– Germany was relegated to twenty-first place in reading competency. “Performance in most German federal states lies clearly below the OECD average.” State-to-state variations in student performance, which are quite striking in international comparison, can be viewed, among other things, as evidence of insufficient broad-based student support and of inadequate support for students in the lower score ranges. Despite the fact that fewer students from other countries have to repeat grades, almost every other participating country seems to have done a better job at bringing all students in a given age group up to a comparable skill level.
– Bavaria was the only German federal state that made it into the top third of the international rankings. Among German fifteen-year-olds, only those in Baden-Württemberg and Saxony scored high enough to match the average performance of students from the other OECD countries.
– In hardly any other participating country was the discrepancy between the best and the worst readers as great as it was in Germany’s federal states. Students in Finland, Japan, and Canada have a high level of reading competency, and they are homogenous [meaning that there is less variation between the best and the worst readers].
– At-risk students: the percentage of at-risk students (at or below Proficiency Level I) is high in all German federal states, also in relation to the OECD average.
– Pleasure reading: an average of 42 percent of German high school students reported that they do not read for pleasure. This number was very high in international comparison; the “Land of Poets and Philosophers” is thus the sad frontrunner when it comes to not reading for pleasure. Students who are not motivated to read have a harder time acquiring competence than their book-loving peers.
– Effects of social background: the relationship between social background and competence acquisition is particularly pronounced in Germany. In none of the other thirty-two PISA countries was the difference in reading skills between adolescents from higher and lower social strata (children from educationally disadvantaged families or those with immigrant backgrounds) as great as in Germany. “Other countries succeed far better – despite similar population structures – in limiting the influence of social background and in reaching a higher overall proficiency level.”
– A lack of successful integration: in all federal states with a relatively high percentage of foreign nationals – that is, the old federal states – performance by non-German students was considerably lower, especially in reading, but also in mathematics and the natural sciences.
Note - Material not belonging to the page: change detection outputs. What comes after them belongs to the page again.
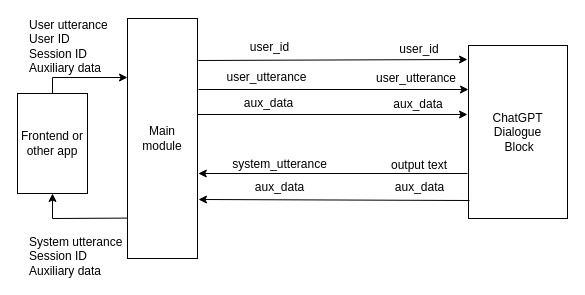
Before: docs/images/chatgpt-dialogue-arch-en.drawio in c4a-ri/dialbb, a draw.io diagram. Source tidied: cells renumbered, new cells numbered last; positions are measured from the earlier drawing's top-left corner, leaving out a move shared by most shapes. Both pictures are drawn from the tidied source at 100%, with x=0, y=0 at pixel (17, 18).
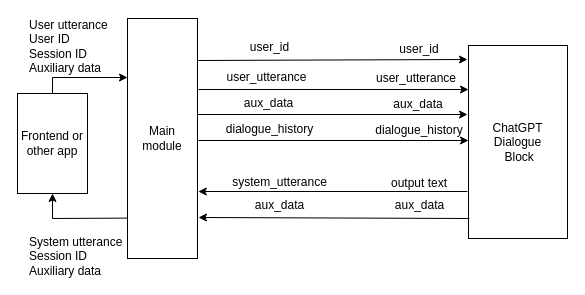
After the change.

What changed in the source:
```diff
@@
     <mxCell id="3" value="ChatGPT Dialogue&lt;br&gt;&amp;nbsp;Block" style="rounded=0;whiteSpace=wrap;html=1;" parent="1" vertex="1">
-      <mxGeometry x="451" y="27" width="99" height="173" as="geometry" />
+      <mxGeometry x="451" y="27" width="99" height="193" as="geometry" />
     </mxCell>
@@
     <mxCell id="5" style="endArrow=classic;html=1;rounded=0;entryX=1.012;entryY=0.535;entryDx=0;entryDy=0;entryPerimeter=0;" parent="1" edge="1">
       <mxGeometry relative="1" as="geometry">
-        <mxPoint x="450" y="155" as="sourcePoint" />
-        <mxPoint x="180.8" y="155" as="targetPoint" />
+        <mxPoint x="450" y="173" as="sourcePoint" />
+        <mxPoint x="180.8" y="173" as="targetPoint" />
       </mxGeometry>
     </mxCell>
@@
     <mxCell id="11" value="output text" style="text;html=1;strokeColor=none;fillColor=none;align=center;verticalAlign=middle;whiteSpace=wrap;rounded=0;" parent="1" vertex="1">
-      <mxGeometry x="372" y="124.8" width="60" height="44.5" as="geometry" />
+      <mxGeometry x="372" y="142.8" width="60" height="44.5" as="geometry" />
     </mxCell>
@@
     <mxCell id="15" style="endArrow=classic;html=1;rounded=0;exitX=0;exitY=0.75;exitDx=0;exitDy=0;entryX=0.999;entryY=0.293;entryDx=0;entryDy=0;entryPerimeter=0;" parent="1" edge="1">
       <mxGeometry relative="1" as="geometry">
-        <mxPoint x="452" y="182" as="sourcePoint" />
-        <mxPoint x="181" y="181" as="targetPoint" />
+        <mxPoint x="452" y="200" as="sourcePoint" />
+        <mxPoint x="181" y="199" as="targetPoint" />
       </mxGeometry>
     </mxCell>
     <mxCell id="16" value="aux_data" style="text;html=1;strokeColor=none;fillColor=none;align=center;verticalAlign=middle;whiteSpace=wrap;rounded=0;" parent="1" vertex="1">
-      <mxGeometry x="220" y="157" width="85" height="23" as="geometry" />
+      <mxGeometry x="220" y="175" width="85" height="23" as="geometry" />
     </mxCell>
     <mxCell id="17" value="system_utterance" style="text;html=1;strokeColor=none;fillColor=none;align=center;verticalAlign=middle;whiteSpace=wrap;rounded=0;" parent="1" vertex="1">
-      <mxGeometry x="220" y="134" width="85" height="23" as="geometry" />
+      <mxGeometry x="220" y="152" width="85" height="23" as="geometry" />
     </mxCell>
     <mxCell id="18" value="aux_data" style="text;html=1;strokeColor=none;fillColor=none;align=center;verticalAlign=middle;whiteSpace=wrap;rounded=0;" parent="1" vertex="1">
-      <mxGeometry x="359.5" y="157" width="85" height="23" as="geometry" />
+      <mxGeometry x="359.5" y="175" width="85" height="23" as="geometry" />
     </mxCell>
@@
+    <mxCell id="24" style="endArrow=classic;html=1;rounded=0;entryX=0;entryY=0.25;entryDx=0;entryDy=0;exitX=1.019;exitY=0.137;exitDx=0;exitDy=0;exitPerimeter=0;jumpSize=0;" parent="1" edge="1">
+      <mxGeometry relative="1" as="geometry">
+        <mxPoint x="181" y="122" as="sourcePoint" />
+        <mxPoint x="451" y="122" as="targetPoint" />
+      </mxGeometry>
+    </mxCell>
+    <mxCell id="25" value="dialogue_history" style="text;html=1;strokeColor=none;fillColor=none;align=center;verticalAlign=middle;whiteSpace=wrap;rounded=0;" parent="1" vertex="1">
+      <mxGeometry x="210" y="99" width="85" height="23" as="geometry" />
+    </mxCell>
+    <mxCell id="26" value="dialogue_history" style="text;html=1;strokeColor=none;fillColor=none;align=center;verticalAlign=middle;whiteSpace=wrap;rounded=0;" parent="1" vertex="1">
+      <mxGeometry x="372" y="97" width="60" height="30" as="geometry" />
+    </mxCell>
```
– School attendance of children from immigrant families: this poses an additional problem. Although more than 70 percent of schoolchildren whose parents were not born in Germany have attended educational institutions in Germany from nursery school on, it has been shown that their distribution among the different kinds of schools is clearly worse than that of their classmates whose parents were born in Germany. A high degree of urbanization inevitably leads to a proliferation of social problems in poor areas with weak infrastructures, so that local schools, which can only offer students limited options for social integration and individual support, face great burdens or are even overwhelmed at times. Therefore, schools in socially disadvantaged areas should have more teachers in order to be able to implement the necessary support programs.